A majority of contractors and traders failed to hedge their risks by using steel rebar futures contracts to lock in their buying price at Dh2,500 a tonne for a period of 18 months, as against the current price of Dh4,000, a senior executive at the Dubai Gold and Commodities Exchange – or DGCX – has said.
“Only a small number of people have used the futures to hedge their risks. Most of the contractors are now crying, as steel prices have shot up,” John Short, Executive Director, Steel and Base Metals, Dubai Multi Commodities Centre (DMCC), told Emirates Business.
DGCX has traded about 4,900 contracts, equivalent to 49,000 metric tonnes of rebar, since October 29 when the contract was introduced.
“East Africa, Red Sea and Arabian Gulf rebar market is well correlated to the Dubai rebar price.
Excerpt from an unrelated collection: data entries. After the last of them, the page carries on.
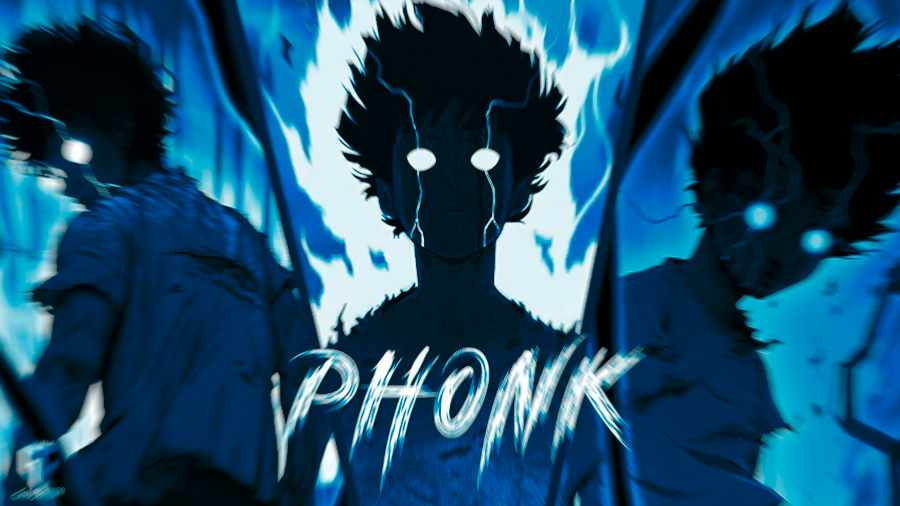
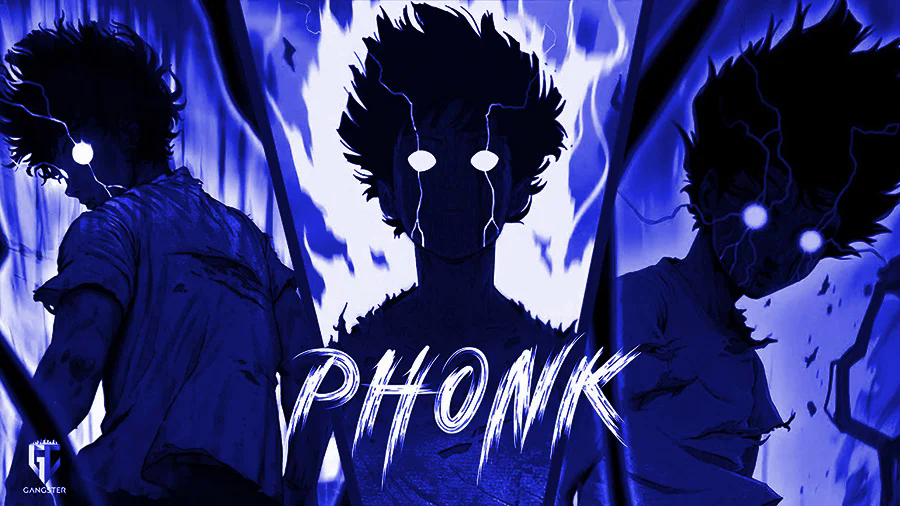
restore old bgs

diff --git a/src/playlist.rs b/src/playlist.rs
@@ -103,7 +103,7 @@ pub fn create() {
     }
 
     println!("Audios: {:?}", audios);
-    fs::write("output/desc", format!("{}\n#sigma #phonk\n", desc)).unwrap();
+    fs::write("out/desc", format!("{}\n#sigma #phonk\n", desc)).unwrap();
 
     let mut ffmpeg_cmd: String = String::from("ffmpeg");
     for audio in &audios {
@@ -111,7 +111,7 @@ pub fn create() {
     }
 
     println!("Concat audios...");
-    ffmpeg_cmd.push_str(format!(" -filter_complex \"[0:a][1:a]concat=n={}:v=0:a=1\" output/audio.mp3", audios.len()).as_str());
+    ffmpeg_cmd.push_str(format!(" -filter_complex \"[0:a][1:a]concat=n={}:v=0:a=1\" out/audio.mp3", audios.len()).as_str());
     Command::new("sh").args(["-c", ffmpeg_cmd.as_str()]).output().unwrap();
 
     let bg: String = if ptype == PlaylistType::Sad {
@@ -122,7 +122,7 @@ pub fn create() {
 
     println!("Overlay image (res/compilation/backgrounds/{}.png)...", bg);
     ffmpeg_cmd = format!(
-        "ffmpeg -loop 1 -i res/compilation/backgrounds/{}.png -i output/audio.mp3 -c:v libx264 -tune stillimage -c:a aac -b:a 192k -pix_fmt yuv420p -shortest output/0.mp4",
+        "ffmpeg -loop 1 -i res/compilation/backgrounds/{}.png -i out/audio.mp3 -c:v libx264 -tune stillimage -c:a aac -b:a 192k -pix_fmt yuv420p -shortest out/0.mp4",
         bg
     );
     Command::new("sh").args(["-c", ffmpeg_cmd.as_str()]).output().unwrap();

diff --git a/src/main.rs b/src/main.rs
@@ -12,13 +12,13 @@ use std::process::exit;
 fn main() {
     let args: Vec<String> = std::env::args().skip(1).collect();
 
-    if fs::remove_dir_all("output").is_err() {
-        eprintln!("Unable to remove contents of output/. Does the directory exist?");
+    if fs::remove_dir_all("out").is_err() {
+        eprintln!("Unable to remove contents of out/. Does the directory exist?");
         exit(1);
     }
 
-    if fs::create_dir("output").is_err() {
-        eprintln!("Unable to create output directory.");
+    if fs::create_dir("out").is_err() {
+        eprintln!("Unable to create out directory.");
         exit(1);
     }
 
@@ -39,7 +39,7 @@ fn main() {
     } else {
         for i in 0..n {
             println!("Producing video {}/{}...", i + 1, n);
-            let filename: String = format!("output/{}.mp4", i);
+            let filename: String = format!("out/{}.mp4", i);
             short::produce(filename.as_str());
         }
     }

diff --git a/README.md b/README.md
@@ -5,7 +5,7 @@ Requires [ffmpeg](https://ffmpeg.org) to combine audio and video together.
 
 # Usage
 ```
-mkdir output
+mkdir out
 cargo r [playlist|number of output shorts]
 ```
So far we have been 98.92 per cent correct in terms of price correlation. And that is a key element of our success,” Short said.
Dubai rebar price assumes a high significance as trade flows from the Black Sea across Asia to China and down to the Mediterranean, with Dubai being the strategic point where these two trade flows converge.
Globally, steel is a 1.2 billion-tonne industry, with some 400 million tonnes traded each year. The steel industry in the Middle East has witnessed significant growth in recent years, and about 50 million tonnes of the metal is now traded and consumed in the region annually, according to the DGCX website.
Driven by the region’s infrastructure projects, the GCC’s per capita steel consumption is 380kg, among the highest in the world. Dubai consumes more than 500kg per capita, against the global average of 182kg.
A substantial amount of time is being devoted by DMCC officials to educate senior executives of contracting companies about the various benefits of steel rebar futures contracts. “Many of the people still don’t understand the benefits of hedging. We have been holding conferences and educating people on steel futures,” Short said.
Contractors recently told Emirates Business that they were looking to use the steel rebar futures contract. “As contractors, we will certainly be hedging against soaring steel prices by using the DGCX platform,” Abid Junaid, Executive Director of Ascon, a division of ETA Ascon Group, said.
According to industry experts, most of the steel demand in the country is met by imports from Turkey. Rebar finds significant usage in real estate, construction and other key industries, and constitutes 80 per cent of all steel used in the Gulf, especially in the UAE.
Between 80 and 85 per cent of the rebar is made from scrap and the rest from iron-ore and coke. The rise in steel prices reflects the steep increase in the cost of inputs such as coke, iron-ore, scrap and energy. Other factors pushing up prices include a weak dollar, rising cost of ocean freight, and higher natural gas prices.
Turkey’s Izmir Demir Celik Sanayi, Ekinciler Iron and Steelworks, and Diler Iron and Steel; Al Tuwairqi Group (Al Ittefaq Steel Products); Saudi Arabia’s Sabic Steel (Hadeed); Qatar Steel Company; and the UAE’s Emirates Iron and Steel are among the approved DGCX producers.
There are two ways to hedge futures. First on-exchange trading and exchange of futures for physical arrangements.
There is not yet a sufficiently long forward curve for on-exchange trading nor there is enough daily liquidity to support on-exchange trading for large volumes.
EFP arrangements are negotiated off-exchange then posted on-exchange in the form of block trades. They can be offered forward 12-18 months.
Most traders fail to hedge risk using steel